Italian virus czar Domenico Arcuri said it was significant that Italy’s first doses were administered at Spallanzani, where a Chinese couple visiting from Wuhan tested positive in January and became Italy’s first confirmed cases.
Within weeks, northern Lombardy would become the epicenter of the outbreak in Europe and a cautionary tale of what happens when even wealthy countries find themselves unprepared for a pandemic. Lombardy still accounts for around a third of the dead in Italy, which has the continent’s worst confirmed virus toll at nearly 72,000 dead.
“Today is a beautiful, symbolic day: All the citizens of Europe together are starting to get their vaccinations, the first ray of light after a long night,” Arcuri told reporters outside the hospital.
But he cautioned: “We all have to continue to be prudent, cautious and responsible. We still have a long road ahead, but finally we see a bit of light.”
The vaccines, developed by Germany’s BioNTech and American drugmaker Pfizer, started arriving in super-cold containers at EU hospitals on Friday from a factory in Belgium. Each country was only getting a fraction of the doses needed — fewer than 10,000 in the first batches — with the bigger rollout expected in January when more vaccines become available.
The Czech Republic was spared the worst of the pandemic in the spring only to see its health-care system near collapse in the fall. In Prague, Czech Prime Minister Andrej Babis received his shot at dawn Sunday and asserted: “There’s nothing to worry about.”
Altogether, the EU’s 27 nations have recorded at least 16 million coronavirus infections and more than 336,000 deaths — huge numbers that experts say still understate the true toll of the pandemic due to missed cases and limited testing.
All those getting shots will have to come back in three weeks for a second dose.
European Commission President Ursula von der Leyen released a video Saturday celebrating the vaccine rollout, calling it “a touching moment of unity.” The vaccination campaign should ease frustrations that were building up, especially in Germany, as Britain, Canada and the United States kicked off their inoculation programs with the same vaccine weeks earlier.

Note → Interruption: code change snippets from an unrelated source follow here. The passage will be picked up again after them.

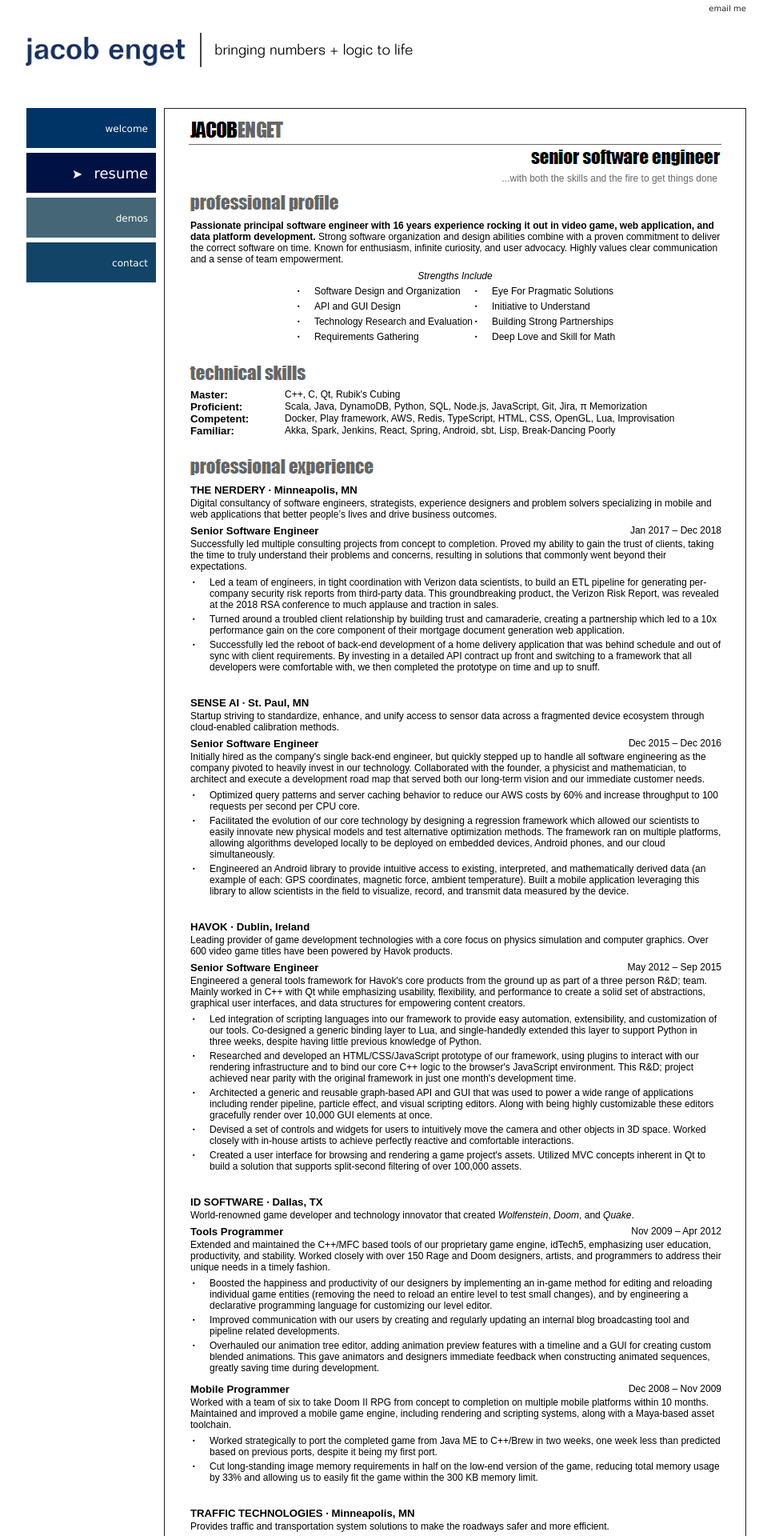
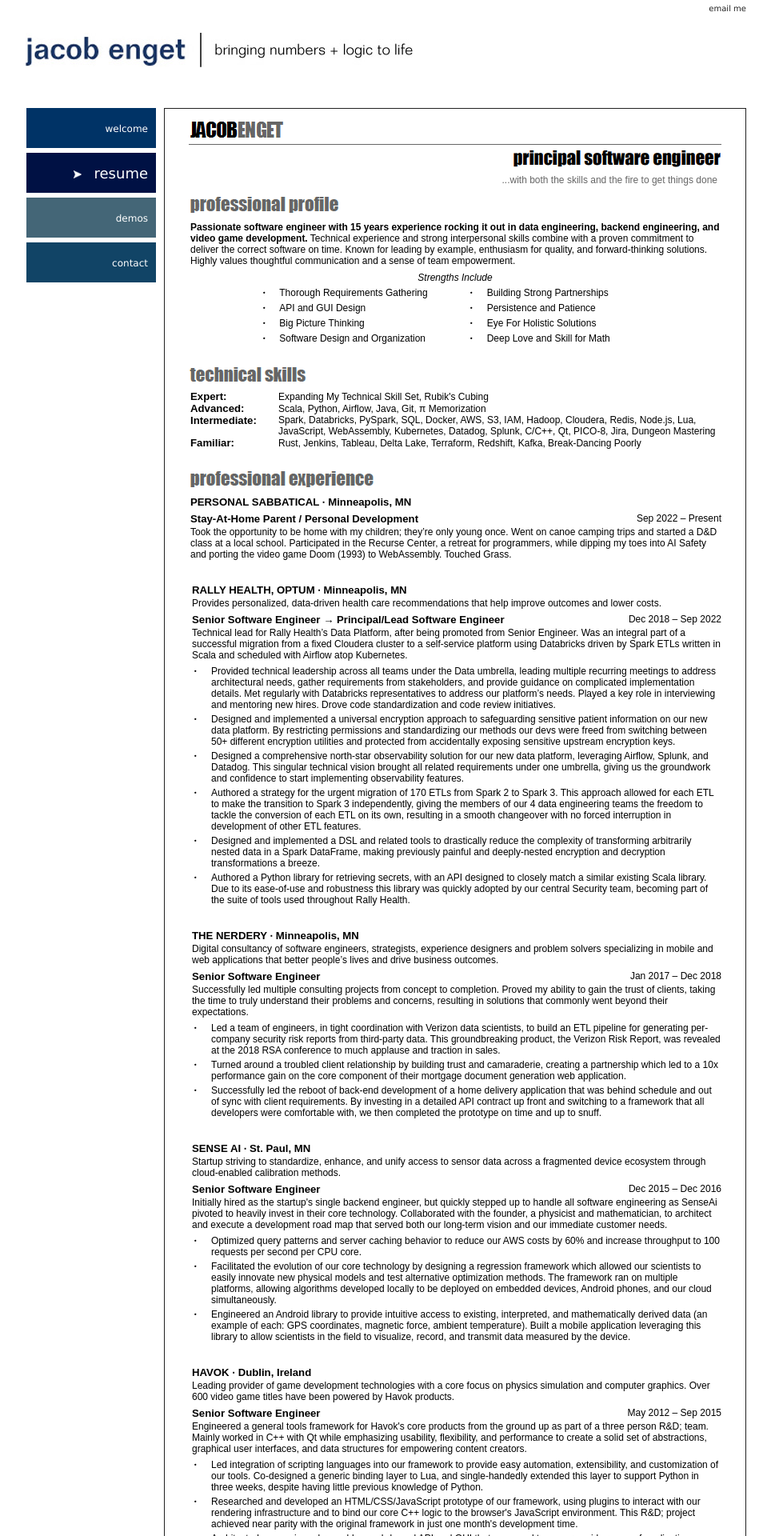
Before and after one commit to jacobenget/jacobenget.github.io, a Jekyll site: the page built from docs/resume.html, in a window 1280 px wide. Shown: the top 1920 px of the page at 80% size, without its empty margins (157-1121 px from the left). Built offline with Jekyll 4.4.1, drawn with Linux system fonts in a browser that asks for light colours; some of the changed text lies outside the part shown.

Commit message:
Update resume page to match my current one

```diff
--- a/docs/assets/css/resume/mainStyle.css
+++ b/docs/assets/css/resume/mainStyle.css
@@ -90,6 +90,7 @@ div#strengths li {
 	background-position: 0.2em .45em;
 	padding-left: 2.0em;
 	margin-top:5px;
+	margin-right:50px;
 }
 
 /**********************************************/
@@ -129,19 +130,11 @@ div.extra {
 
 /*********************************************/
 
-div#technicalSkillsText {
-	position:relative;
-}
-
-span.skillGroup {
+.skillGroup {
 	font-weight:bold;
 	font-size:1.1em;
-	width:120px;
-}
-
-span.skills {
-	position:absolute;
-	left:120px;
+	width:110px;
+	vertical-align: top;
 }
 
 
--- a/docs/resume.html
+++ b/docs/resume.html
@@ -13,7 +13,7 @@ associated_top_level_page: resume
       <img alt="" src="/assets/images/resume/name.png"/>
     </div>
     <div id="resumeJobTitle">
-      <img alt="" src="/assets/images/resume/jobTitle.png"/>
+      <img alt="" src="/assets/images/resume/principalSoftwareEngineer.png"/>
     </div>
     <div id="resumeQuote">
       ...with both the skills and the fire to get things done
@@ -24,10 +24,10 @@ associated_top_level_page: resume
       <img alt="" src="/assets/images/resume/professionalProfile.png"/>
     </div>
     <div class="resumeSectionContent" id="profileText">
-      <b>Passionate principal software engineer with 16 years experience rocking it out in video game, web application, and
-      data platform development.</b> Strong software organization and design abilities combine with a proven commitment to deliver
-      the correct software on time. Known for enthusiasm, infinite curiosity, and user advocacy. Highly values clear communication
-      and a sense of team empowerment.
+      <b>Passionate software engineer with 15 years experience rocking it out in data engineering, backend engineering, and
+      video game development.</b> Technical experience and strong interpersonal skills combine with a proven commitment to
+      deliver the correct software on time. Known for leading by example, enthusiasm for quality, and forward-thinking solutions.
+      Highly values thoughtful communication and a sense of team empowerment.
     </div>
   </div>
   <div class="resumeSection" id="strengths">
@@ -35,19 +35,19 @@ associated_top_level_page: resume
     <div>
       <table cellpadding="0" cellspacing="0">
         <tr>
-          <td><ul><li>Software Design and Organization</li></ul></td>
-          <td><ul><li>Eye For Pragmatic Solutions</li></ul></td>
+          <td><ul><li>Thorough Requirements Gathering</li></ul></td>
+          <td><ul><li>Building Strong Partnerships</li></ul></td>
         </tr>
         <tr>
           <td><ul><li>API and GUI Design</li></ul></td>
-          <td><ul><li>Initiative to Understand</li></ul></td>
+          <td><ul><li>Persistence and Patience</li></ul></td>
         </tr>
         <tr>
-          <td><ul><li>Technology Research and Evaluation</li></ul></td>
-          <td><ul><li>Building Strong Partnerships</li></ul></td>
+          <td><ul><li>Big Picture Thinking</li></ul></td>
+          <td><ul><li>Eye For Holistic Solutions</li></ul></td>
         </tr>
         <tr>
-          <td><ul><li>Requirements Gathering</li></ul></td>
+          <td><ul><li>Software Design and Organization</li></ul></td>
           <td><ul><li>Deep Love and Skill for Math</li></ul></td>
         </tr>
       </table>
@@ -58,18 +58,24 @@ associated_top_level_page: resume
       <img alt="" src="/assets/images/resume/technicalSkills.png"/>
     </div>
     <div class="resumeSectionContent" id="technicalSkillsText">
-      <div class="technicalSkillsRow">
-        <span class="skillGroup">Master:</span><span class="skills">C++, C, Qt, Rubik's Cubing</span>
-      </div>
-      <div class="technicalSkillsRow">
-        <span class="skillGroup">Proficient:</span><span class="skills">Scala, Java, DynamoDB, Python, SQL, Node.js, JavaScript, Git, Jira, π Memorization</span>
-      </div>
-      <div class="technicalSkillsRow">
-        <span class="skillGroup">Competent:</span><span class="skills">Docker, Play framework, AWS, Redis, TypeScript, HTML, CSS, OpenGL, Lua, Improvisation</span>
-      </div>
-      <div class="technicalSkillsRow">
-        <span class="skillGroup">Familiar:</span><span class="skills">Akka, Spark, Jenkins, React, Spring, Android, sbt, Lisp, Break-Dancing Poorly</span>
-      </div>
+      <table cellpadding="0" cellspacing="0">
+        <tr>
+          <td class="skillGroup">Expert:</td>
+          <td>Expanding My Technical Skill Set, Rubik's Cubing</td>
+        </tr>
+        <tr>
+          <td class="skillGroup">Advanced:</td>
+          <td>Scala, Python, Airflow, Java, Git, π Memorization</td>
+        </tr>
+        <tr>
+          <td class="skillGroup">Intermediate:</td>
+          <td>Spark, Databricks, PySpark, SQL, Docker, AWS, S3, IAM, Hadoop, Cloudera, Redis, Node.js, Lua, JavaScript, WebAssembly, Kubernetes, Datadog, Splunk, C/C++, Qt, PICO-8, Jira, Dungeon Mastering</td>
+        </tr>
+        <tr>
+          <td class="skillGroup">Familiar:</td>
+          <td>Rust, Jenkins, Tableau, Delta Lake, Terraform, Redshift, Kafka, Break-Dancing Poorly</td>
+        </tr>
+      </table>
     </div>
   </div>
   <div class="resumeSection" id="gameDevelopmentExperience">
@@ -77,6 +83,72 @@ associated_top_level_page: resume
       <img alt="" src="/assets/images/resume/professionalExperience.png"/>
     </div>
     <div class="resumeSectionContent" id="gameDevelopmentText">
+      <div class="company">
+        <div class="title">PERSONAL SABBATICAL  ∙  Minneapolis, MN</div>
+        <div class="details"></div>
+        <div class="position">
+          <div class="header">
+            <span class="title">Stay-At-Home Parent / Personal Development</span>
+            <span class="dates">Sep 2022 – Present</span>
+          </div>
+          <div class="details">
+            Took the opportunity to be home with my children; they’re only young once. Went on canoe camping trips and started a D&D class at a local school.
+            Participated in the Recurse Center, a retreat for programmers, while dipping my toes into AI Safety and porting the video game Doom (1993) to WebAssembly. Touched Grass.
+          </div>
+        </div>
+      </div>
+    <div class="resumeSectionContent" id="gameDevelopmentText">
+      <div class="company">
+        <div class="title">RALLY HEALTH, OPTUM  ∙  Minneapolis, MN</div>
+        <div class="details">
+          Provides personalized, data-driven health care recommendations that help improve outcomes and lower costs.
+        </div>
+        <div class="position">
+          <div class="header">
+            <span class="title">Senior Software Engineer → Principal/Lead Software Engineer</span>
+            <span class="dates">Dec 2018 – Sep 2022</span>
+          </div>
+          <div class="details">
+            Technical lead for Rally Health’s Data Platform, after being promoted from Senior Engineer. Was an integral part of a successful migration
+            from a fixed Cloudera cluster to a self-service platform using Databricks driven by Spark ETLs written in Scala and scheduled with Airflow
+            atop Kubernetes.
+          </div>
+          <div class="subpoints">
+            <ul>
+              <li>
+                Provided technical leadership across all teams under the Data umbrella, leading multiple recurring meetings to address architectural needs,
+                gather requirements from stakeholders, and provide guidance on complicated implementation details. Met regularly with Databricks
+                representatives to address our platform’s needs. Played a key role in interviewing and mentoring new hires. Drove code standardization and
+                code review initiatives.
+              </li>
+              <li>
+                Designed and implemented a universal encryption approach to safeguarding sensitive patient information on our new data platform.
+                By restricting permissions and standardizing our methods our devs were freed from switching between 50+ different encryption utilities
+                and protected from accidentally exposing sensitive upstream encryption keys.
+              </li>
+              <li>
+                Designed a comprehensive north-star observability solution for our new data platform, leveraging Airflow, Splunk, and Datadog.
+                This singular technical vision brought all related requirements under one umbrella, giving us the groundwork and confidence to start
+                implementing observability features.
+              </li>
+              <li>
+                Authored a strategy for the urgent migration of 170 ETLs from Spark 2 to Spark 3. This approach allowed for each ETL to make the transition
+                to Spark 3 independently, giving the members of our 4 data engineering teams the freedom to tackle the conversion of each ETL on its own,
+                resulting in a smooth changeover with no forced interruption in development of other ETL features.
+              </li>
+              <li>
+                Designed and implemented a DSL and related tools to drastically reduce the complexity of transforming arbitrarily nested data in a Spark
+                DataFrame, making previously painful and deeply-nested encryption and decryption transformations a breeze.
+              </li>
+              <li>
+                Authored a Python library for retrieving secrets, with an API designed to closely match a similar existing Scala library. Due to its
+                ease-of-use and robustness this library was quickly adopted by our central Security team, becoming part of the suite of tools used
+                throughout Rally Health.
+              </li>
+            </ul>
+          </div>
+        </div>
+      </div>
       <div class="company">
         <div class="title">THE NERDERY  ∙  Minneapolis, MN</div>
         <div class="details">
@@ -124,14 +196,15 @@ associated_top_level_page: resume
             <span class="dates">Dec 2015 – Dec 2016</span>
           </div>
           <div class="details">
-            Initially hired as the company's single back-end engineer, but quickly stepped up to handle all software engineering as the
-            company pivoted to heavily invest in our technology. Collaborated with the founder, a physicist and mathematician, to
+            Initially hired as the startup's single backend engineer, but quickly stepped up to handle all software engineering as SenseAi
+            pivoted to heavily invest in their core technology. Collaborated with the founder, a physicist and mathematician, to
             architect and execute a development road map that served both our long-term vision and our immediate customer needs.
           </div>
           <div class="subpoints">
             <ul>
               <li>
-                Optimized query patterns and server caching behavior to reduce our AWS costs by 60% and increase throughput to 100 requests per second per CPU core.
+                Optimized query patterns and server caching behavior to reduce our AWS costs by 60% and increase throughput to 100
+                requests per second per CPU core.
               </li>
               <li>
                 Facilitated the evolution of our core technology by designing a regression framework which allowed our scientists to
@@ -255,9 +328,6 @@ associated_top_level_page: resume
         <div class="specifics">
           <span class="name">Personal projects hosted at <a href="https://jacobenget.com/">jacobenget.com</a></span>&nbsp;<span class="year">(2007-Present)</span>
         </div>
-        <div class="extra">
-          Website, including Doom asset browser, built in Scala using the Play Framework and hosted on AWS.
-        </div>
       </div>
       <div class="educationEntry">
         <div class="specifics">
@@ -269,10 +339,7 @@ associated_top_level_page: resume
       </div>
       <div class="educationEntry">
         <div class="specifics">
-          <span class="name">CoderDojo</span>&nbsp;<span class="year">(2012-2013)</span>&nbsp;Dublin, Ireland
-        </div>
-        <div class="extra">
-          Volunteered teaching children how to code and design video games.
+          <span class="name">Participant</span>&nbsp;<span class="year">(Spring 2024)</span>&nbsp;Recurse Center, New York, NY
         </div>
       </div>
       <div class="educationEntry">
```
Also changed, not shown: docs/assets/images/resume/principalSoftwareEngineer.png (added).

As it turned out, some EU immunizations began a day early in Germany, Hungary and Slovakia. The operator of a German nursing home where dozens of people were vaccinated Saturday, including a 101-year-old woman, said “every day that we wait is one day too many.”
Each EU country decided on its own who will get the first shots, with most vowing to put health-care workers and nursing-home residents first.
EU leaders are counting on the vaccine rollout to help the bloc project a sense of unity in a complex lifesaving mission after it faced a year of difficulties in negotiating a post-Brexit trade deal with Britain.
Austrian Chancellor Sebastian Kurz called the vaccines — which were developed in record time — a “game-changer.”
“We know that today is not the end of the pandemic, but it is the beginning of the victory,” he said.
Among the politicians who got shots Sunday to promote a wider acceptance of vaccinations was Bulgarian Health Minister Kostadin Angelov.
“I can’t wait to see my 70-year-old father without fear that I could infect him,” Angelov said.
Meanwhile, a new virus variant that has been spreading rapidly around London and southern England has now been detected France, Spain, Canada and Japan. The new variant, which British authorities said is much more easily transmitted, has caused many countries to put new restrictions on those coming from Britain.
Japan announced it would temporarily ban all non-resident foreigners from entering through Jan. 31 as a precaution against the U.K.’s new variant.
Germany’s BioNTech has said it’s confident that its vaccine works against the new U.K. variant, but added that further studies are needed to be completely certain.
The European Medicines Agency on Jan. 6 will consider approving another coronavirus vaccine made by Moderna, which is already being used in the United States.
Andreas Raouna, 84, said he was honored to be among the first to get the shot in Cyprus and criticized vaccine skeptics of being “in league with a murderer.”
While there may be some side-effects, he said, “if the coronavirus hits you, it’ll be the end of you.”